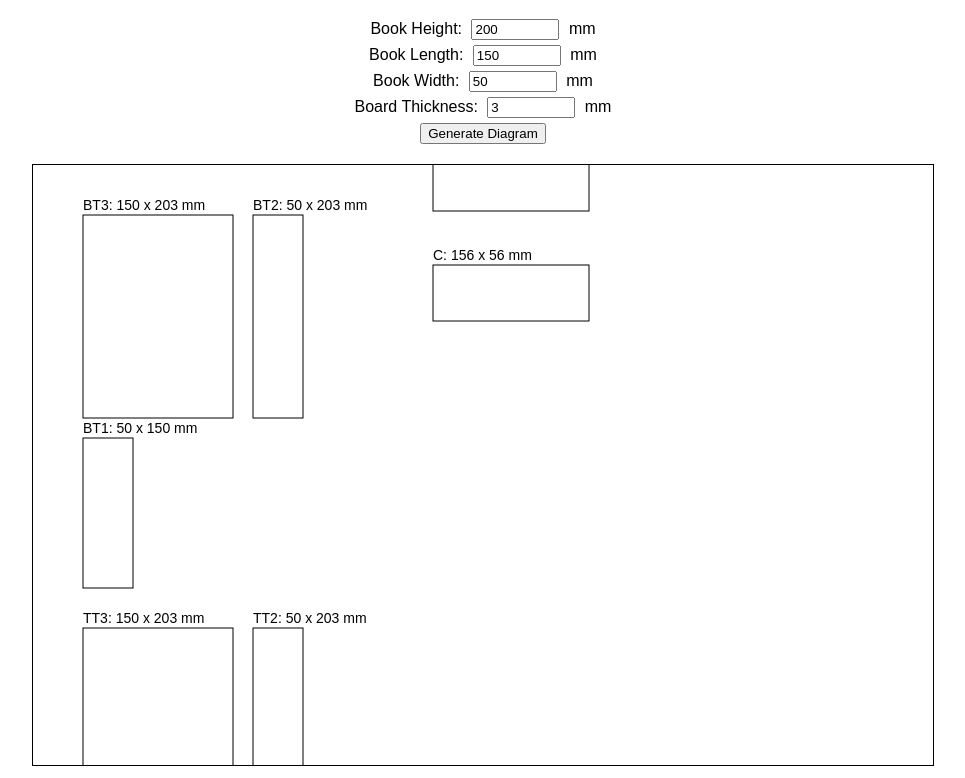
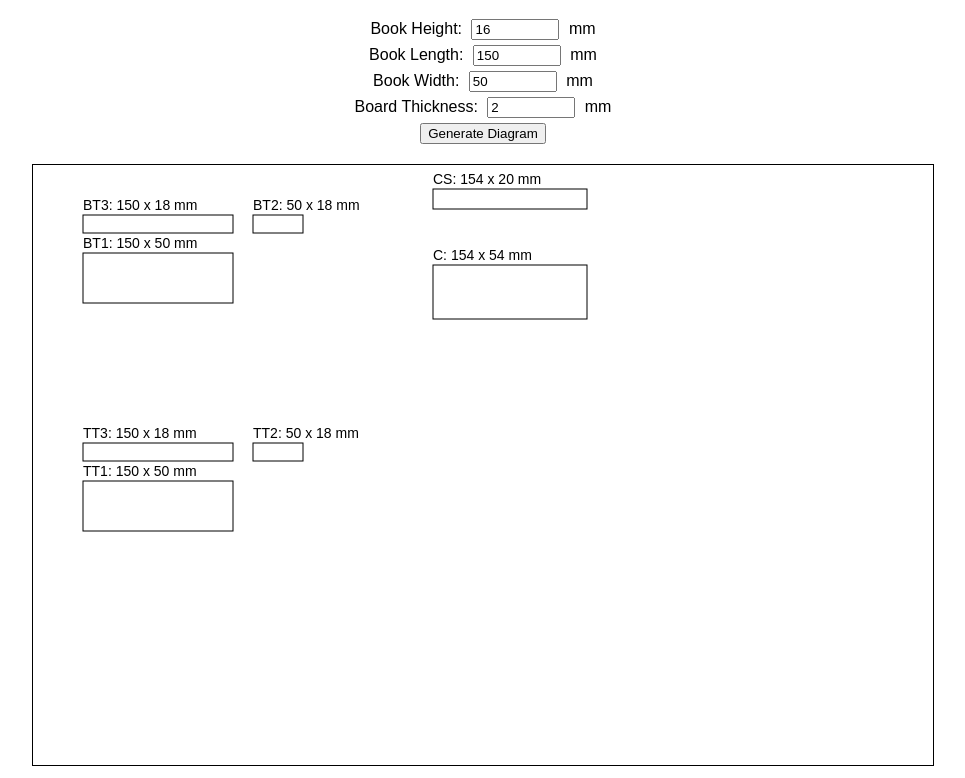
Before and after one commit to domgalloguitars/ClamshellBookBoxMeasuringTool, a plain HTML site: page index.html in a window 1280 px wide. Both pictures are taken after a click on the button "Generate Diagram". Shown: the part 61-839 px from the top of the page, without its empty margins (157-1122 px from the left). Drawn offline with Linux system fonts and the light colour scheme.

Commit message:
Update index.html

```diff
--- a/index.html
+++ b/index.html
@@ -19,7 +19,7 @@
     <h1>Clamshell Box Calculator</h1>
     <div class="container">
         <div class="input-group">
-            <label>Book Height:</label> <input type="number" id="bah" value="200"> <span class="unit">mm</span>
+            <label>Book Height:</label> <input type="number" id="bah" value="16"> <span class="unit">mm</span>
         </div>
         <div class="input-group">
             <label>Book Length:</label> <input type="number" id="bal" value="150"> <span class="unit">mm</span>
@@ -28,7 +28,7 @@
             <label>Book Width:</label> <input type="number" id="baw" value="50"> <span class="unit">mm</span>
         </div>
         <div class="input-group">
-            <label>Board Thickness:</label> <input type="number" id="board" value="3"> <span class="unit">mm</span>
+            <label>Board Thickness:</label> <input type="number" id="board" value="2"> <span class="unit">mm</span>
         </div>
         <button onclick="calculate()">Generate Diagram</button>
         <canvas id="diagram" width="900" height="600"></canvas>
@@ -57,15 +57,15 @@
             let xStart = 50, yStart = 50;
 
             // Bottom Tray (Left Side)
-            drawRect(xStart, yStart, bal, bah + board, "BT3"); // Long side (now at BT2's old position)
-            drawRect(xStart, yStart + (bah + board + 20) * scale, baw, bal, "BT1"); // Flat base
-            drawRect(xStart + (bal + 20) * scale, yStart, baw, bah + board, "BT2"); // Short side (now at BT3's old position)
+            drawRect(xStart, yStart, bal, bah + board, "BT3"); // Long side (swapped with BT2)
+            drawRect(xStart, yStart + (bah + board + 20) * scale, bal, baw, "BT1"); // **Rotated Flat Base**
+            drawRect(xStart + (bal + 20) * scale, yStart, baw, bah + board, "BT2"); // Short side (swapped with BT3)
 
             // Top Tray (Below Bottom Tray)
             let yOffset = yStart + (bal + bah + board + 60) * scale;
-            drawRect(xStart, yOffset, bal, bah + board, "TT3"); // Long side (now at TT2's old position)
-            drawRect(xStart, yOffset + (bah + board + 20) * scale, baw, bal, "TT1"); // Flat base
-            drawRect(xStart + (bal + 20) * scale, yOffset, baw, bah + board, "TT2"); // Short side (now at TT3's old position)
+            drawRect(xStart, yOffset, bal, bah + board, "TT3"); // Long side (swapped with TT2)
+            drawRect(xStart, yOffset + (bah + board + 20) * scale, bal, baw, "TT1"); // **Rotated Flat Base**
+            drawRect(xStart + (bal + 20) * scale, yOffset, baw, bah + board, "TT2"); // Short side (swapped with TT3)
 
             // Cover (Right Side)
             let coverX = xStart + (bal + baw + 150) * scale, coverY = yStart + 50;
```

→ Goal of the exercise:
Restate each entry exactly, omitting pictures.

→ Written response:
Before and after one commit to domgalloguitars/ClamshellBookBoxMeasuringTool, a plain HTML site: page index.html in a window 1280 px wide. Both pictures are taken after a click on the button "Generate Diagram". Shown: the part 61-839 px from the top of the page, without its empty margins (157-1122 px from the left). Drawn offline with Linux system fonts and the light colour scheme.

Commit message:
Update index.html

```diff
--- a/index.html
+++ b/index.html
@@ -19,7 +19,7 @@
     <h1>Clamshell Box Calculator</h1>
     <div class="container">
         <div class="input-group">
-            <label>Book Height:</label> <input type="number" id="bah" value="200"> <span class="unit">mm</span>
+            <label>Book Height:</label> <input type="number" id="bah" value="16"> <span class="unit">mm</span>
         </div>
         <div class="input-group">
             <label>Book Length:</label> <input type="number" id="bal" value="150"> <span class="unit">mm</span>
@@ -28,7 +28,7 @@
             <label>Book Width:</label> <input type="number" id="baw" value="50"> <span class="unit">mm</span>
         </div>
         <div class="input-group">
-            <label>Board Thickness:</label> <input type="number" id="board" value="3"> <span class="unit">mm</span>
+            <label>Board Thickness:</label> <input type="number" id="board" value="2"> <span class="unit">mm</span>
         </div>
         <button onclick="calculate()">Generate Diagram</button>
         <canvas id="diagram" width="900" height="600"></canvas>
@@ -57,15 +57,15 @@
             let xStart = 50, yStart = 50;
 
             // Bottom Tray (Left Side)
-            drawRect(xStart, yStart, bal, bah + board, "BT3"); // Long side (now at BT2's old position)
-            drawRect(xStart, yStart + (bah + board + 20) * scale, baw, bal, "BT1"); // Flat base
-            drawRect(xStart + (bal + 20) * scale, yStart, baw, bah + board, "BT2"); // Short side (now at BT3's old position)
+            drawRect(xStart, yStart, bal, bah + board, "BT3"); // Long side (swapped with BT2)
+            drawRect(xStart, yStart + (bah + board + 20) * scale, bal, baw, "BT1"); // **Rotated Flat Base**
+            drawRect(xStart + (bal + 20) * scale, yStart, baw, bah + board, "BT2"); // Short side (swapped with BT3)
 
             // Top Tray (Below Bottom Tray)
             let yOffset = yStart + (bal + bah + board + 60) * scale;
-            drawRect(xStart, yOffset, bal, bah + board, "TT3"); // Long side (now at TT2's old position)
-            drawRect(xStart, yOffset + (bah + board + 20) * scale, baw, bal, "TT1"); // Flat base
-            drawRect(xStart + (bal + 20) * scale, yOffset, baw, bah + board, "TT2"); // Short side (now at TT3's old position)
+            drawRect(xStart, yOffset, bal, bah + board, "TT3"); // Long side (swapped with TT2)
+            drawRect(xStart, yOffset + (bah + board + 20) * scale, bal, baw, "TT1"); // **Rotated Flat Base**
+            drawRect(xStart + (bal + 20) * scale, yOffset, baw, bah + board, "TT2"); // Short side (swapped with TT3)
 
             // Cover (Right Side)
             let coverX = xStart + (bal + baw + 150) * scale, coverY = yStart + 50;
```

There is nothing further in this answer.